MANY house owners opt to renovate or extend their homes without approval from local councils because of the difficulty in getting the stamp of approval.
Those interviewed by The Star felt that not only was it difficult, but it was also expensive to do so.
A housewife who only wanted to be known as Ying said she was aware of the process of submitting renovation plans and paying a fee to the city council but chose to forego it.
“I have consulted with an architect about doing some small renovation to the back of my house in Pengkalan.
“I was told that the renovation plan drawing and plan submission fee to the city council would total up to about RM5,000,” she said.
“If the Ipoh City Council rejects it, the fee paid will be wasted just like that,” said Ying, who is in her 30s.
“I can’t be wasting another RM5,000 just to redo and submit everything again. It’s too costly,” she added.
It was reported recently that about 3,000 households in Taman Cempaka and Desa Cempaka were unhappy with the increase of between 10% and 276% in their assessment rates.
The city council responded, noting that the changes in assessment rate was because of several factors.
These included revaluation of yearly assessment from a previous vacant plot of land to a building being constructed there, enforcement carried out on new extensions and illegal renovations, and changes in status for property owners.
The revaluation exercise was in line with Section 144 (1) of the Local Government Act 1976, which allows revision on property at all times.
Ying said she was now anxious to know about the assessment rate hike of her home when the revaluation exercise is conducted at her housing area.
“I just hope the hike will be reasonable,” she said.
“But I guess if it does increase by a lot, I would still need to pay it,” she added.
A clerk, who only wanted to be known as Tung, said she was advised by her contractor against submitting any renovation plans when she wanted to extend the back of her home a few years ago.
Tung, in her 50s, said she was told it would be a waste of money and to just carry out the renovation.
“I know we should go through proper channels.
“But I’ve been told many times that it was extremely difficult to get approval from the city council,” she said.

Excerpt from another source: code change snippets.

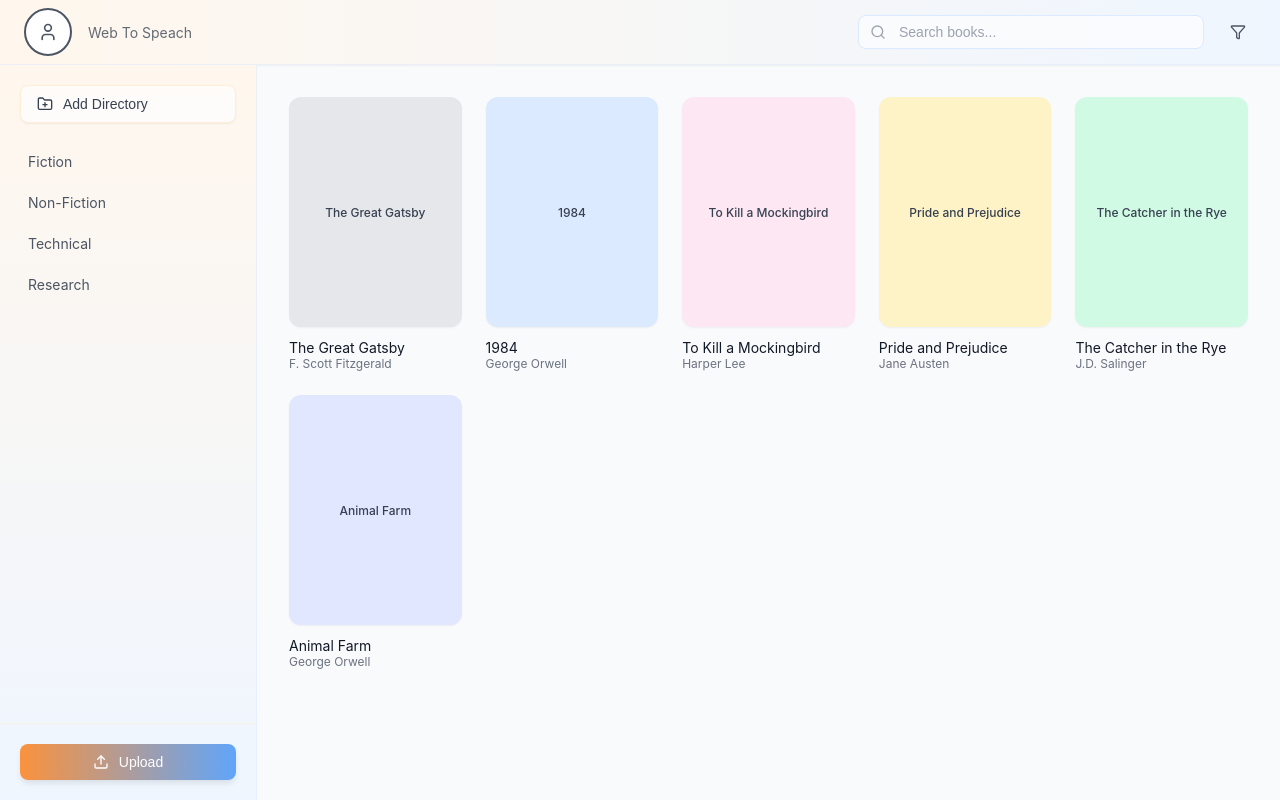
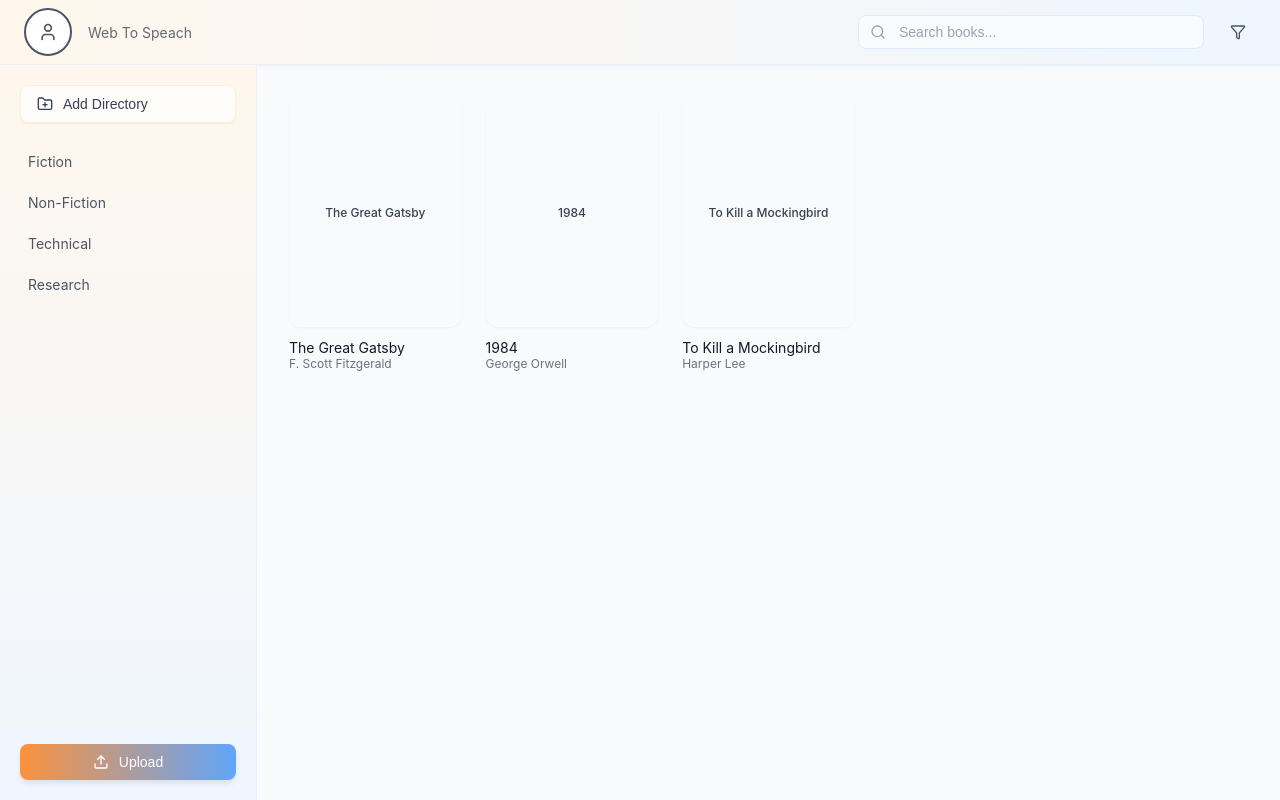
Before and after one commit to Byrdman04/E_reader_capstone, a React (Create React App) app in the folder webtospeech/: page /dashboard in a window 1280 px wide. Built offline with nearby package versions, Linux system fonts and the light colour scheme; no server answers.

Commit message:
Improvement on Book related classes
Finshed improving the Book and Collection classes. Then implemented them into the Dashboard page.

```diff
--- a/webtospeech/src/components/BookDir/Book.js
+++ b/webtospeech/src/components/BookDir/Book.js
@@ -3,66 +3,34 @@ class Book {
 Basic book class:
     -Attributes
     -Consructor
-    -Getters and Setters
     -Add Genre method(Allows books to have multiple genres)
+
+    NOTES:
+    1. Didn't know that JS made the getters and setter for you, so I got
+    rid of the ones I made before.
 */
 
 //Attributes
-    Id = null
-    Title = ""
-    Author = ""
-    Genre = ""
-    Path = ""
+    id = null
+    title = ""
+    author = ""
+    genre = ""
+    path = ""
 
     //constructor
     constructor(id, title, author, genre, path) {
-        this.Id = id,
-        this.Title = title,
-        this.Author = author,
-        this.Genre = genre,
-        this.Path = path
+        this.id = id;
+        this.title = title;
+        this.author = author;
+        this.genre = genre;
+        this.path = path;
     }
 
-    //Getters and Setters
-    getId() {
-        return this.Id
-    }
-    setID(id){
-        this.Id=id
-    }
-
-    getTitle(){
-        return this.Title
-    }
-    setTitle(title){
-        this.Title=title
-    }
-
-    getAuthor(){
-        return this.Author
-    }
-    setAuthor(author){
-        this.Author=author
-    }
-
-    getGenre(){
-        return this.Genre
-    }
-    setGenre(genre){
-        this.Genre=genre
-    }
-
-    getPath(){
-        return this.Path
-    }
-    setPath(path){
-        this.Path=path
-    }
 
     //AddGenre method
     //this will add a genere to the book.
     addGenre(genre){
-        this.Genre=this.Genre+","+genre
+        this.genre=this.genre+","+genre
     }
 
 
--- a/webtospeech/src/components/BookDir/Collection.js
+++ b/webtospeech/src/components/BookDir/Collection.js
@@ -1,15 +1,21 @@
 import Book from './Book'
-
+/*
+Changes Log:
+--March 17, 2026--
+1. Finished deleteBook method.
+2. Changed checkForBook method to use the some function instead of includes,
+    because some gives me more control with the callback function.
+4. Finished findBook method.
+*/
 class Collection {
     //instace var
     collectionArray;
 
     //constructor
     constructor(){
-        this.collectionArray = new Array();
+        this.collectionArray = [];
     }
 
-    //getter
     getCollection(){
         return this.collectionArray;
     }
@@ -18,15 +24,61 @@ class Collection {
         this.collectionArray.push(book);
     }
 
-    deleteBook(book){
+    /*
+    Filter Function Notes
+    Syntax: array.filter(function(currentValue, index, array), thisValue);
+    Returns a Array.
 
+    Examples included at bottem of page.
+
+    What this does is check all elements in the arrays id and returns
+    an array with all the books except the one we were looking for.
+    */
+    deleteBook(bookId){
+        this.collectionArray = this.collectionArray.filter(book => book.id !== bookId);
     }
 
+    /*
+        Similar to the filter function, this will go through the array
+        checking if the IDs are equal and will either
+        return true or false.
+    */
     checkForBook(book){
-        return this.collectionArray.includes(book);
+        return this.collectionArray.some(bok => bok.id === book.id);
+    }
+
+    /*
+        Same as the rest but the find function will
+        return the book object.
+    */
+    getBook(findTitle){
+        return this.collectionArray.find(book => book.title === findTitle);
     }
 
 }
 
-testCol = new Collection;
-testCol.collectionArray
+export default Collection;
+
+/*
+Filter Exapmples:
+const numbers = [12, 5, 8, 130, 44];
+const bigEnough = numbers.filter(value => value >= 10);
+// Output: [12, 130, 44]
+
+const fruits = ["apple", "banana", "grapes", "mango", "orange"];
+const filteredFruits = fruits.filter(fruit => fruit.includes("ap"));
+// Output: ["apple", "grapes"]
+
+const users = [
+  { name: "Alice", active: true },
+  { name: "Bob", active: false },
+  { name: "Carol", active: true }
+];
+const activeUsers = users.filter(user => user.active);
+// Output: [{ name: "Alice", active: true }, { name: "Carol", active: true }]
+
+const values = [10, null, 20, undefined, 30];
+const filteredValues = values.filter(Boolean); // Boolean function checks for truthy values
+// Output: [10, 20, 30]
+
+*/
--- a/webtospeech/src/pages/Dashboard.js
+++ b/webtospeech/src/pages/Dashboard.js
@@ -1,7 +1,9 @@
 import { useNavigate } from 'react-router-dom';
-import { useState } from 'react';
+import { useState, useMemo } from 'react';
 import { User, Search, Filter, FolderPlus, Upload } from 'lucide-react';
 import './Dashboard.css';
+import Book from '../components/BookDir/Book';
+import Collection from '../components/BookDir/Collection';
 
 
 function Dashboard() {
@@ -18,14 +20,13 @@ const [directories, setDirectories] = useState([
     { id: 4, name: 'Research' },
   ]);
 
-  const [books] = useState([
-    { id: 1, title: 'The Great Gatsby', author: 'F. Scott Fitzgerald', cover: '#e5e7eb' },
-    { id: 2, title: '1984', author: 'George Orwell', cover: '#dbeafe' },
-    { id: 3, title: 'To Kill a Mockingbird', author: 'Harper Lee', cover: '#fce7f3' },
-    { id: 4, title: 'Pride and Prejudice', author: 'Jane Austen', cover: '#fef3c7' },
-    { id: 5, title: 'The Catcher in the Rye', author: 'J.D. Salinger', cover: '#d1fae5' },
-    { id: 6, title: 'Animal Farm', author: 'George Orwell', cover: '#e0e7ff' },
-  ]);
+const myCollection = useMemo(() => {
+  const col = new Collection();
+  col.addBook(new Book(1, "The Great Gatsby", "F. Scott Fitzgerald", "Fiction", "/path/to/gatsby"));
+  col.addBook(new Book(2, "1984", "George Orwell", "Fiction", "/path/to/1984"));
+  col.addBook(new Book(3, "To Kill a Mockingbird", "Harper Lee", "Fiction", "/path/to/mockingbird"));
+  return col;
+}, []);
 
   const [selectedDirectory, setSelectedDirectory] = useState(null);
 
@@ -86,15 +87,10 @@ const [directories, setDirectories] = useState([
         {/* Main Content Area */}
         <div className="books-area">
           <div className="books-grid">
-            {books.map((book) => (
+            {myCollection.getCollection().map((book) => (
                     <div key={book.id} className="book-item">
-                <div
-                  className="book-cover"
-                  style={{ backgroundColor: book.cover }}
-                >
-                  <div className="book-cover-inner">
+                        <div className="book-cover">
                             <div className="book-cover-title">{book.title}</div>
-                  </div>
                         </div>
                         <div className="book-title">{book.title}</div>
                         <div className="book-author">{book.author}</div>
```
Lines whose indentation alone changed are shown as unchanged.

“I know nothing about construction and why the city council would reject anyone’s applications to renovate houses,” she added.
Tung said there used to be an open space at the back of her home and she had renovated it as a security measure.

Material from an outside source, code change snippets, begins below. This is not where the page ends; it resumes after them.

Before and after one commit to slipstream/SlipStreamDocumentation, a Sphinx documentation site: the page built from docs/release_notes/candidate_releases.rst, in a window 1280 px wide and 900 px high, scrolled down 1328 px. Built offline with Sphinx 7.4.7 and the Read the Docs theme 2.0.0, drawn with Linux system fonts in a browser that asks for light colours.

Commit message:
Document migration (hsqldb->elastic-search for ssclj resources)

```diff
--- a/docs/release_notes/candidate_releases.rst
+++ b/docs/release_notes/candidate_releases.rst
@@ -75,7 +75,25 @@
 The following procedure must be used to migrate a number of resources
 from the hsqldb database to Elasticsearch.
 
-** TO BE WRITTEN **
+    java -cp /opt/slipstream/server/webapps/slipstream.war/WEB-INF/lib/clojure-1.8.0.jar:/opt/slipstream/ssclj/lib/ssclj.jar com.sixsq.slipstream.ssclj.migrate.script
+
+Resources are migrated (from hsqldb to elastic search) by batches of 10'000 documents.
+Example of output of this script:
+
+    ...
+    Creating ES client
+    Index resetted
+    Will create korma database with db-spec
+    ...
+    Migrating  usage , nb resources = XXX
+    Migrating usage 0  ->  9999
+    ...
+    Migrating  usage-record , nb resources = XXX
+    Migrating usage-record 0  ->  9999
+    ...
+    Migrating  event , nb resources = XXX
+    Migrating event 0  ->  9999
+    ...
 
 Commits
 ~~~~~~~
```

“I sealed it up so that burglars cannot break into my home.
“It was an open area and it could attract unwanted stray animals to take shelter there,” she said, adding that she spent about RM15,000 on the renovation works.

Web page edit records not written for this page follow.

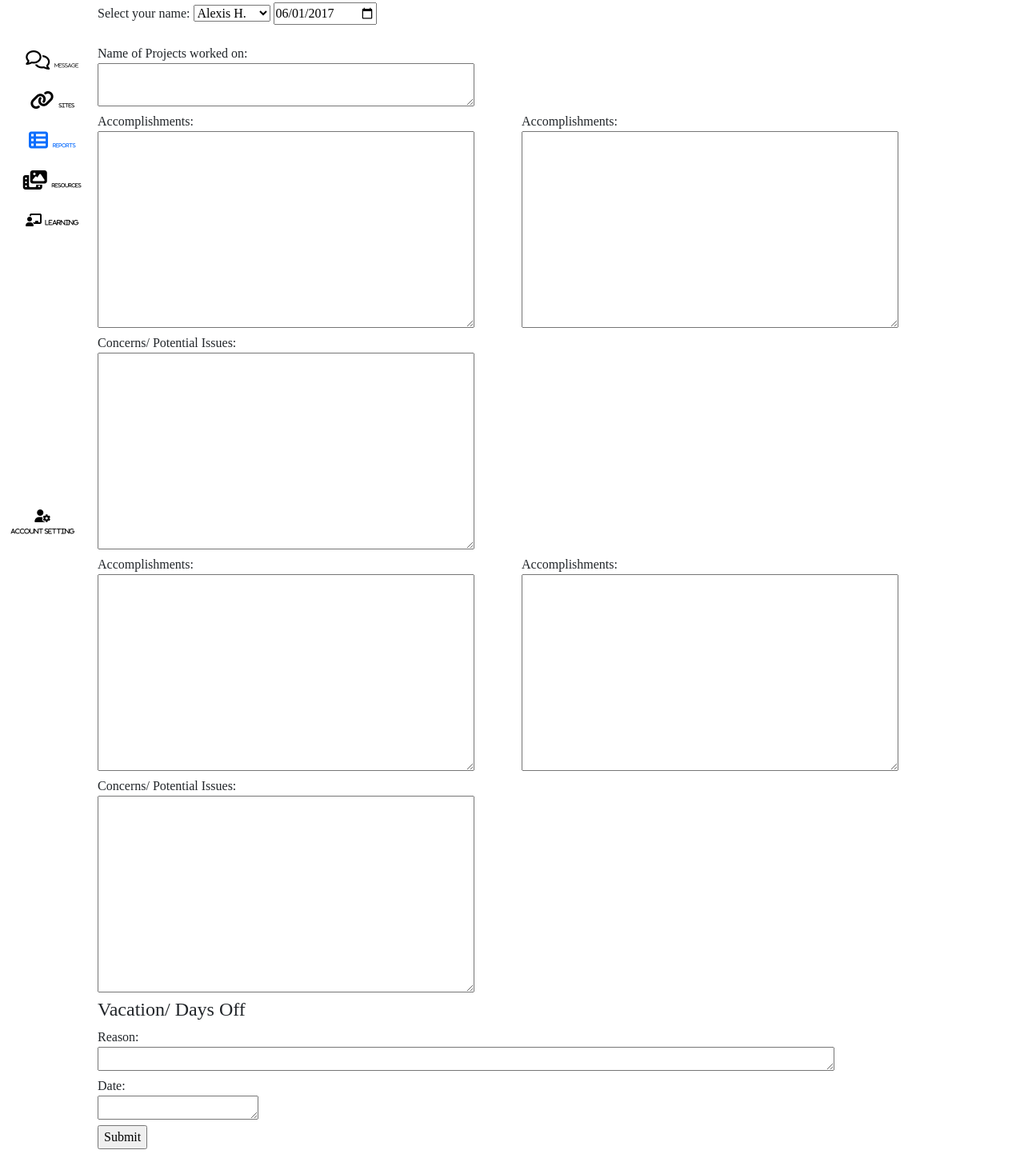
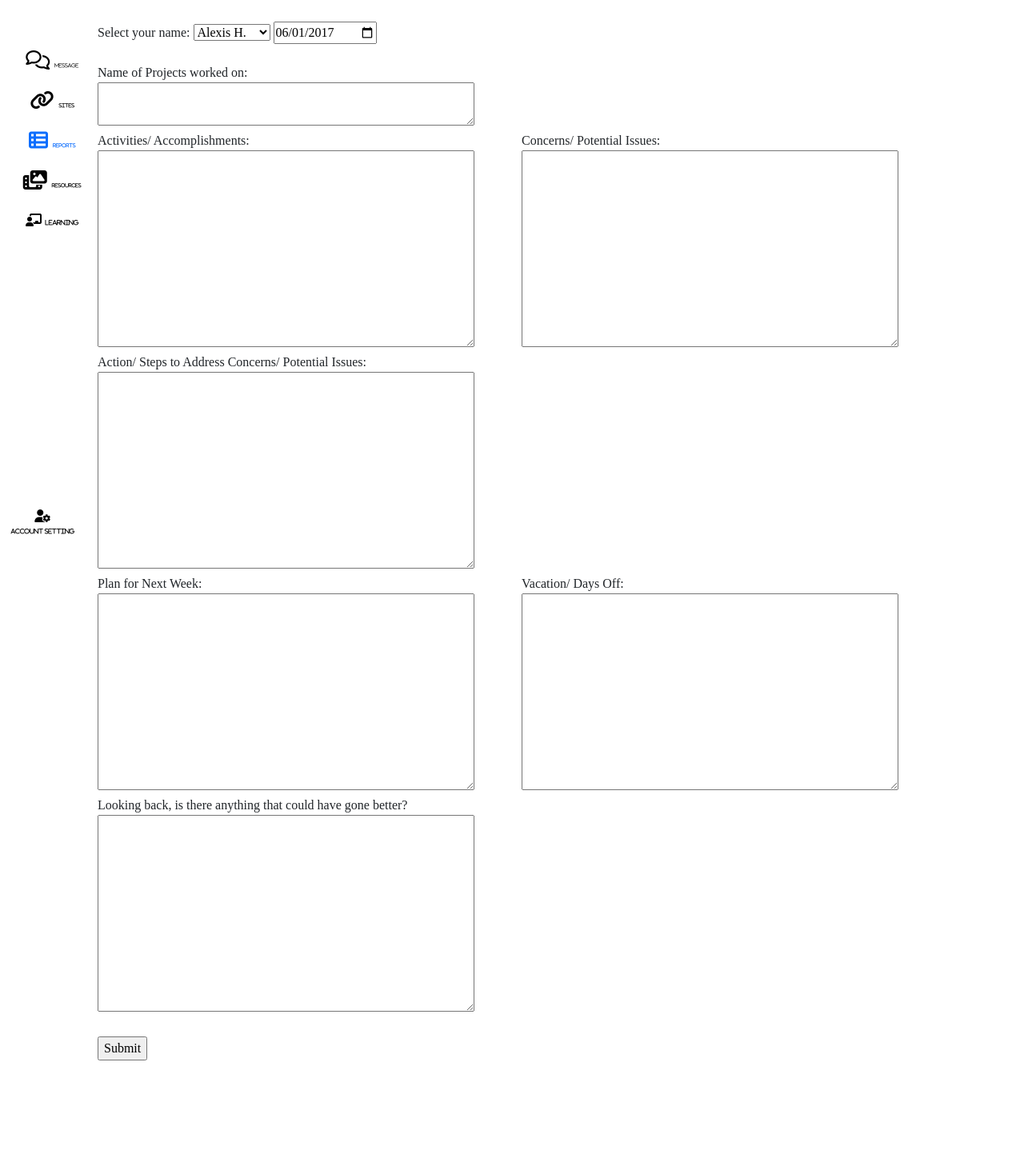
Before and after one commit to IamDaleon/desktopAppRework, an Electron app: page src/report.html in a window 1280 px wide. Shown: the part 126-1579 px from the top of the page at 80% size. After the commit the page ends 1468 px from the top, so only its background shows below. Drawn offline with nearby package versions, Linux system fonts and the light colour scheme.

Commit message:
90% completed!

```diff
--- a/src/report.html
+++ b/src/report.html
@@ -75,6 +75,7 @@
             </div>
         </div>
             <div class="col-12 col-sm-10">
+              <br />
                   <!-- <div class="col-md-12"> -->
                     <h1>Report Submission</h1>
                     <hr class="p-3" />
@@ -99,41 +100,30 @@
                                 <br />
                                 <div class="row">
                                     <div class="col">
-                                        <label for="">Accomplishments:</label><br/>
-                                <textarea name="Accomplishments" id="" cols="50vw" rows="10"></textarea>
-                                    </div>
-                                    <div class="col">
-                                        <label for="">Accomplishments:</label><br/>
+                                        <label for="">Activities/ Accomplishments:</label><br/>
                                 <textarea name="Accomplishments" id="" cols="50vw" rows="10"></textarea>
                                     </div>
                                     <div class="col">
                                         <label for="">Concerns/ Potential Issues:</label><br/>
+                                <textarea name="Accomplishments" id="" cols="50vw" rows="10"></textarea>
+                                    </div>
+                                    <div class="col">
+                                        <label for="">Action/ Steps to Address Concerns/ Potential Issues:</label><br/>
                                 <textarea name="" id="" cols="50vw" rows="10"></textarea>
                                     </div>
                                 </div>
                                 <div class="row">
                                     <div class="col">
-                                        <label class="text-center" for="">Accomplishments:</label><br/>
+                                        <label class="text-center" for="">Plan for Next Week:</label><br/>
                                 <textarea name="Accomplishments" id="" cols="50vw" rows="10"></textarea>
                                     </div>
                                     <div class="col">
-                                        <label for="">Accomplishments:</label><br/>
+                                        <label for="">Vacation/ Days Off:</label><br/>
                                 <textarea name="Accomplishments" id="" cols="50vw" rows="10"></textarea>
                                     </div>
                                     <div class="col">
-                                        <label for="">Concerns/ Potential Issues:</label><br/>
+                                        <label for="">Looking back, is there anything that could have gone better?</label><br/>
                                 <textarea name="" id="" cols="50vw" rows="10"></textarea>
-                                    </div>
-                                </div>
-                                <div class="row">
-                                    <h4>Vacation/ Days Off</h4>
-                                    <div class="col">
-                                        <label for="">Reason:</label><br/>
-                                <textarea name="Accomplishments" id="" cols="100vw" rows="1"></textarea>
-                                    </div>
-                                    <div class="col">
-                                        <label for="">Date:</label><br/>
-                                <textarea name="" id="" cols="20vw" rows="1"></textarea>
                                     </div>
                                 </div>
                                 <!-- <label for="">Accomplishments:</label><br/>
@@ -143,6 +133,7 @@
                                 <label for="">Concerns/ Potential Issues:</label><br/>
                                 <textarea name="" id="" cols="30" rows="10"></textarea>
                                 <br /> -->
+                                <br />
                                 <input type="submit">
                             </form>
                             <script defer>
```
Also changed, not shown: index.html (+2 -3 lines), main.js (+12 -0 lines).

“It is now the wet kitchen area in the home,” she added.
HS Law from Pasir Pinji said it was common for people to renovate their homes after buying.
“Some want to beautify their house and some for feng shui,” said Law, in his 60s.
“It is, however, a hassle for people to submit renovation plans, seek approval and get consent from neighbours,” he added.
“People could also spend thousands paying various fees to the city council, architect, technicians and more,” he said.
Law said he understood that the city council has the authority to conduct revaluation of properties but the changes to the rate should be reasonable.
“The thing is, ratepayers want to know how the money collected by the city council is being spent.
“Many felt that the services provided by the city council are not up to par with the assessment paid,” he said.
“Maintenance of drains, grass trimming and collection of garbage are fundamental services that should be good but there are too many complaints,” he added.
Law said the city council needs to engage with the residents and hold dialogues to seek out amicable solutions to the matter.
“There should also be discussions with all stakeholders or relevant organisations involved,” he said, adding that assessment is collected to maintain public infrastructure and to provide relevant services.
“When it comes to collection of tax, it should be done properly,” he added.
Renovation contractor WK Lim said most people do not submit their renovation plans because most would be rejected by the city council.
“The proper procedure is to get an architect to draw up a plan and to submit the plan to the city council for approval.
“But most of the time, the city council would reject the plans,” he said, adding that it could cost between RM4,000 and RM8,000 for the whole process.
“This is because the built-up area of houses in a housing estate is fixed and the city council normally does not allow people to make any more changes,” he added.